That pace jumped from 98.0 possessions per game in the opening installment of the series to 104.6 in Game 2. Expect that to persist in Game 3 at Oracle Arena, where the Warriors are coincidentally averaging 104.6 possessions per contest this regular season and postseason. Then, the Raptors sport a similar 103.4 figure in that category when traveling.
The return of DeMarcus Cousins was another boon for the Warriors’ offensive fortunes. We’d noted in our Game 2 preview that Cousins was likely due for at least a boost in minutes — if not outright insertion into the starting five — after getting back into the swing of things with a Game 1 appearance off the bench. With his legs a bit more under him Sunday, the big man impacted the scoreboard both directly and as a facilitator. Cousins finished with 11 points and six assists while navigating five fouls. Having played 28 minutes, Cousins is likely due for a similar workload Wednesday and could have an even bigger offensive impact.
Despite the critical win, the news wasn’t all good for the Warriors. The injury bug once again reared its ugly head. First, the Dubs lost Kevon Looney to a collarbone injury. Then, Andre Iguodala suffered a blow to the head in the first half although he ultimately returned and hit a game-clinching three with seven seconds remaining. And Klay Thompson, who’d been the Warriors’ best offensive player by far on the night with a 10-for-17 shooting performance, pulled up lame in the fourth quarter and exited for good with hamstring tightness.
That doesn’t even factor in the ongoing absence of Kevin Durant (calf), who’s out again for Game 3. Thompson is proclaiming his injury as minor, but he’s listed as questionable.
On Toronto’s end of things, Pascal Siakam‘s 5-for-18 performance from the field is unlikely to repeat itself Wednesday. The emerging big has had a couple of clunkers in the postseason. Yet he’s generally bounced back with an appreciably better performance each time. Meanwhile, Kawhi Leonard seems to be falling victim a bit to Iguodala’s and Thompson’s suffocating defense. He’s shot just 37.9 percent over the first two games.

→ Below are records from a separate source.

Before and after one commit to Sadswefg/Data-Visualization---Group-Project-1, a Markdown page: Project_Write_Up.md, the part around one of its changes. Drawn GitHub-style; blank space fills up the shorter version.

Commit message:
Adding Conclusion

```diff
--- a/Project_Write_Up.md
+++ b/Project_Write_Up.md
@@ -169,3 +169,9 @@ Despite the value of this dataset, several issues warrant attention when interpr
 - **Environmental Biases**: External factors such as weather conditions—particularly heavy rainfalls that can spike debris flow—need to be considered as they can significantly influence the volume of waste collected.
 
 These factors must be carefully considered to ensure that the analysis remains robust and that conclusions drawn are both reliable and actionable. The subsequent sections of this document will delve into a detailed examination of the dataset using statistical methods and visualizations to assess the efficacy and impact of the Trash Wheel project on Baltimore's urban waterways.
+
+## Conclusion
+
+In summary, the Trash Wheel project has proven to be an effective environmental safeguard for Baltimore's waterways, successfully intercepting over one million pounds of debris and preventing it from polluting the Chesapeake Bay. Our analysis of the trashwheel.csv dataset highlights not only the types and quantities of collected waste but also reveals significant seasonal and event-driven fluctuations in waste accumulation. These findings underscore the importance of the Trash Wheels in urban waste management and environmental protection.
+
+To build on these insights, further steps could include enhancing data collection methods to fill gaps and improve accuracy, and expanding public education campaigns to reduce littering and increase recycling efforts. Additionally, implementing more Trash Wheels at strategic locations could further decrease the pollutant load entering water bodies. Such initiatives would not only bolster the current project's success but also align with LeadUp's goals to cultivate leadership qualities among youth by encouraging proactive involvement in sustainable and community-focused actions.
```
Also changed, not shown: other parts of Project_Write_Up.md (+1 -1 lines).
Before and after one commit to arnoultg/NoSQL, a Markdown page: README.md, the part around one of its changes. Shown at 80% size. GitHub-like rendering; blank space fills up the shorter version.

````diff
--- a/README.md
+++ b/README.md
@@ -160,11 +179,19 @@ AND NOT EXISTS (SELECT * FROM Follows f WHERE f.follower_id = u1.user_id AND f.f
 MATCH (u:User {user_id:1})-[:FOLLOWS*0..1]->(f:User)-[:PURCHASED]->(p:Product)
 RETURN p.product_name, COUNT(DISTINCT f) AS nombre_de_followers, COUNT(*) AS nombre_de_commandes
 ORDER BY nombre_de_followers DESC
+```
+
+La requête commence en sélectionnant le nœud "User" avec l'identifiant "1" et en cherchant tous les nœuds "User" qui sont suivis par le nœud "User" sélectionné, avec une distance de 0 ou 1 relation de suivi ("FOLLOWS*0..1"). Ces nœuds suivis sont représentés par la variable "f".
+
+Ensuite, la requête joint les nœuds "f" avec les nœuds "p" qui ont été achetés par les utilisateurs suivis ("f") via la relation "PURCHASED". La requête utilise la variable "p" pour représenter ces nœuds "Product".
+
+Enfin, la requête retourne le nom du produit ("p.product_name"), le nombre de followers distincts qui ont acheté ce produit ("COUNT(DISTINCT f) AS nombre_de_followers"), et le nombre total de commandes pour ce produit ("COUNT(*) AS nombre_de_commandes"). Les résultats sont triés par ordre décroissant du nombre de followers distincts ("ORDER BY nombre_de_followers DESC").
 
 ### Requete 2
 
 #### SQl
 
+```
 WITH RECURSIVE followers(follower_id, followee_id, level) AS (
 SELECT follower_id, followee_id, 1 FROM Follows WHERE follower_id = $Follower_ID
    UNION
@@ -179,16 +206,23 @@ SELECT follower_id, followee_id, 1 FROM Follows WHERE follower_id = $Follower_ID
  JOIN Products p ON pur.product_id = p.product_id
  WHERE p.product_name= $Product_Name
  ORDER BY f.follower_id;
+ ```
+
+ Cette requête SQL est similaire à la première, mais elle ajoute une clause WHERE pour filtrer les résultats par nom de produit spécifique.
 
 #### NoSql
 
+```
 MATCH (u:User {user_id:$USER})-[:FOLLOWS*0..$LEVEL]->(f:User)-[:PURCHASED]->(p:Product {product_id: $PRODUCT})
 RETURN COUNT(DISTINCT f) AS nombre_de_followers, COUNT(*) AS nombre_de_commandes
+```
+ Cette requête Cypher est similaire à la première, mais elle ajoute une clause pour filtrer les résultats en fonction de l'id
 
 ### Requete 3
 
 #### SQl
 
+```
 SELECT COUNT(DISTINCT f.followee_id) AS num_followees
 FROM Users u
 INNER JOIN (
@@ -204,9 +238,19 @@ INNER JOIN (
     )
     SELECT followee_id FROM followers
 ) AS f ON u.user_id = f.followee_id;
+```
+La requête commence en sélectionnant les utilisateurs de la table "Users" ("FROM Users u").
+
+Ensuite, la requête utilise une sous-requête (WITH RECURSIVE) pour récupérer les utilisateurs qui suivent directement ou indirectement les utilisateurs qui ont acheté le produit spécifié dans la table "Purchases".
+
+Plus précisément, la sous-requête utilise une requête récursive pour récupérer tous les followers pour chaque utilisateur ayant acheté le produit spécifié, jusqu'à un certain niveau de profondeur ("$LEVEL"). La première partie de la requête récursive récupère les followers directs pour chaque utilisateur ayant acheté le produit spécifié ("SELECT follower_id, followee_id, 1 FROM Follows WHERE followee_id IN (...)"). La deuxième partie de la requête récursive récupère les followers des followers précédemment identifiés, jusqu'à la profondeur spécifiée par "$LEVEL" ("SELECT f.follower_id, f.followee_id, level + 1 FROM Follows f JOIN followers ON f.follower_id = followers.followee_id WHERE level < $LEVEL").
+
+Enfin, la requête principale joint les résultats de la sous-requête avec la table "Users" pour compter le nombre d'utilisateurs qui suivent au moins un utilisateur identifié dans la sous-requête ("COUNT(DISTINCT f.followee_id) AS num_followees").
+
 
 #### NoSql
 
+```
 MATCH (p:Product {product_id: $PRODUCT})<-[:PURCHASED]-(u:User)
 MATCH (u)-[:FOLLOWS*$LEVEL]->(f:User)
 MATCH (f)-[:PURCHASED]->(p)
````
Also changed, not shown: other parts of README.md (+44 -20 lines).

But the perennial All-Star is always aggressive and is, therefore, a virtual lock for double-digit free-throw attempts. That much was true in the first pair of contests. Kawhi has visited the charity stripe a total of 28 occasions already. A perfect 16-for-16 showing in that category Sunday enabled him to still lead all scorers with 34 points despite going just 8-for-20 from the field.
Due to Thompson’s injury, it’s difficult to predict what the Warriors’ starting five will look Wednesday. Assuming he plays, Golden State has already demonstrated enough firepower to best the Raps, even without Durant. Though Looney appears lost for the season, it won’t have a profound impact on the scoreboard. That’s especially true with Cousins back in action.
By The Numbers
The Over is 25-23-1 (52.1 percent) in the Raptors’ away games this regular season and postseason, including 11-8 (57.9 percent) in their games as road underdogs. It’s also 17-15 (53.1 percent) in Toronto’s non-conference games this season and postseason.
The Over is 11-7 (61.1 percent) in the Warriors’ postseason games this season. That figure is also 17-15 (53.1 percent) in Golden State’s non-conference games this season and postseason and 38-31 (55.1 percent) in games following a Warriors’ win.
The Final Word
Both the Raptors and Warriors significantly picked up the pace in Sunday’s Game 2. The contest seemed a surefire bet to exceed the projected total of 215 before the Warriors somehow found a way to go scoreless for 5:32 in the fourth quarter until Iguodala’s game-clinching three-pointer with seven seconds remaining. Today’s total opened even lower due to Golden State’s plethora of injuries. If Thompson is able to suit up, I see the 212.5-point total being exceeded fairly comfortably.
The Lean: Warriors moneyline
The Pick: Over 212.5 (assuming Thompson plays a normal allotment of minutes)